 martinMartin Velasco (Panelist): Martin Velasco is considered a leading European “Business Angel” by the Wall Street Journal and one of the leaders of European change by Business Week. He serves on the Board of several high-tech companies such as Anecova, ART – In Vivo Fertilization, Sumerian, IT Analytics, Cocomore, Digital Communications Agency & IT Services and Aridhia, Health Informatics. Martin is the Founder and Chairman of Infantia Foundation, a philanthropic organization aiding children in the developing world. He is member of the Board of BlueOrchard, the leading private microfinance investment advisory company; Vice President of the Board of the Foundation EPFL+ and Vice Chairman of the European Tech Tour Association.

 Claude Floriclauden (Introduction): Claude Florin is President of A3 Angels, a business angel club at the Swiss Federal Institute of Technology providing seed investment. He is a partner at Venture Concept focusing on international business development and investment advisory. He is a member of the Swiss Commission for Technology and Innovation program for start-ups program. Previously, he held management positions at Hewlett-Packard‘s Communications and Media Solutions and HP’s Medical Products Group (now Philips Healthcare). He has led 6 technology business unit launches growing annual sales from $10M to 100M and established ventures in telecoms (Alcatel, Cisco, HP, Ericsson, Nokia Siemens Networks, NEC) and MedTech (Bayer, General Electric, Philips, Siemens). Claude has an MSEE degree in Electrical Engineering from EPFL and executive education certificates from IMD and Harvard Business School on managing innovation and venture capital investments.

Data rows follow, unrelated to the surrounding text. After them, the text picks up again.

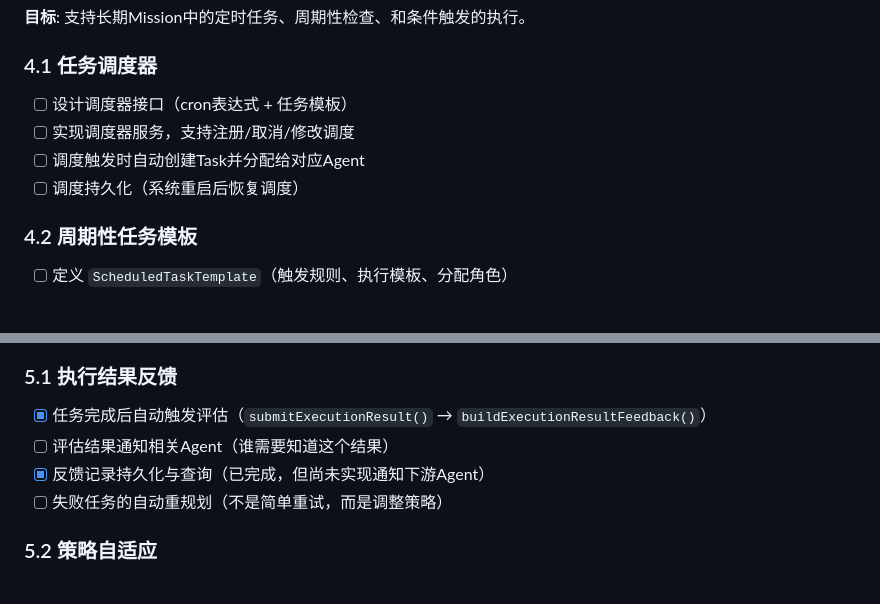
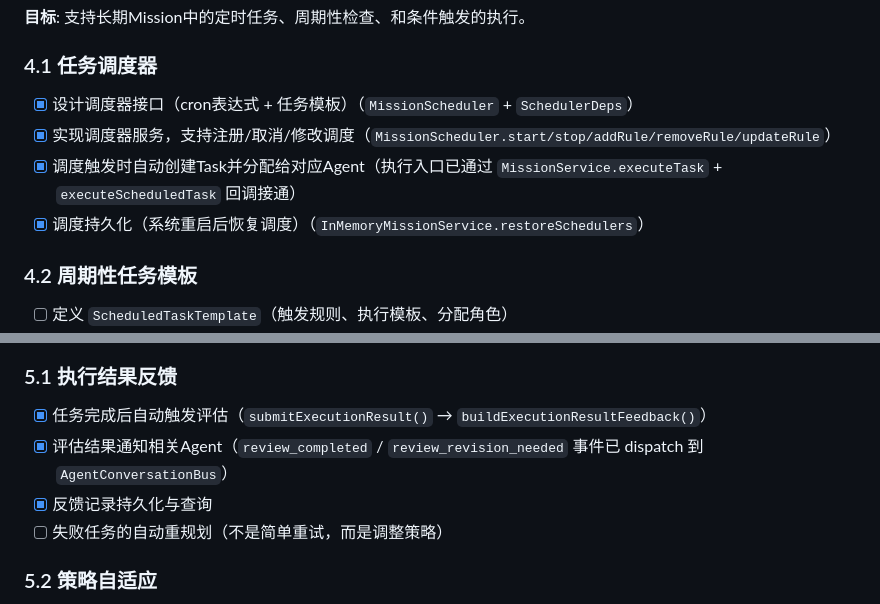
Before and after one commit to zexho994/MissionAgent, a Markdown page: ROADMAP.md, 2 parts joined by grey strips. Drawn GitHub-style; blank space fills up the shorter version.

Commit message:
docs: mark scheduler execution + review event dispatch as complete

```diff
--- a/ROADMAP.md
+++ b/ROADMAP.md
@@ -92,10 +92,10 @@
 **目标**: 支持长期Mission中的定时任务、周期性检查、和条件触发的执行。
 
 ### 4.1 任务调度器
-- [ ] 设计调度器接口（cron表达式 + 任务模板）
-- [ ] 实现调度器服务，支持注册/取消/修改调度
-- [ ] 调度触发时自动创建Task并分配给对应Agent
-- [ ] 调度持久化（系统重启后恢复调度）
+- [x] 设计调度器接口（cron表达式 + 任务模板）（`MissionScheduler` + `SchedulerDeps`）
+- [x] 实现调度器服务，支持注册/取消/修改调度（`MissionScheduler.start/stop/addRule/removeRule/updateRule`）
+- [x] 调度触发时自动创建Task并分配给对应Agent（执行入口已通过 `MissionService.executeTask` + `executeScheduledTask` 回调接通）
+- [x] 调度持久化（系统重启后恢复调度）（`InMemoryMissionService.restoreSchedulers`）
 
 ### 4.2 周期性任务模板
 - [ ] 定义 `ScheduledTaskTemplate`（触发规则、执行模板、分配角色）
@@ -125,8 +125,8 @@
 
 ### 5.1 执行结果反馈
 - [x] 任务完成后自动触发评估（`submitExecutionResult()` → `buildExecutionResultFeedback()`）
-- [ ] 评估结果通知相关Agent（谁需要知道这个结果）
-- [x] 反馈记录持久化与查询（已完成，但尚未实现通知下游Agent）
+- [x] 评估结果通知相关Agent（`review_completed` / `review_revision_needed` 事件已 dispatch 到 `AgentConversationBus`）
+- [x] 反馈记录持久化与查询
 - [ ] 失败任务的自动重规划（不是简单重试，而是调整策略）
 
 ### 5.2 策略自适应
```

 Kelly Richdale (Moderator): Kelly is VP Marketing & Sales for ID Quantique, a Geneva-based company specializkellying in quantum cryptography and network encryption for financial institutions, enterprises and governments. She is a serial entrepreneur, having founded a television production company in Russia in 1994 and co-founded A4Vision specializing in 3D facial recognition in 2000. During her time at A4Vision she participated in fund raising from both angel investors and VCs, as well as in the acquisition of A4Vision by Bioscrypt in 2007. In 2008 Bioscrypt was acquired by L1 Identity Solutions. She holds an MBA from INSEAD (Fontainebleau) and a degree in modern languages (Russian & German) from Cambridge University.

Colphotoin Turner (Next Steps): Colin has 20 years of experience in venture capital, operations, fund-raising and as legal counsel. While at Inventages, the “Nestle Fund” (Geneva, Switzerland), Intel Capital (Swindon, UK, Silicon Valley, USA and Munich, Germany) and Motorola (London, UK and Chicago, USA) Colin worked across 5 continents on over 200 investments, acquisitions, listings and divestments in companies operating in high-tech, health-care and bio-technology. Colin earned an MBA from INSEAD and qualified as a lawyer in the United Kingdom.


IMG_4987 IMG_4996 IMG_5027 IMG_5044 IMG_5071 IMG_5073 IMG_5082 IMG_5107 IMG_5142 IMG_5229 IMG_5314 IMG_5468Joint Event INSEAD-EPFL, UBS Acacias Geneva, 9/4/13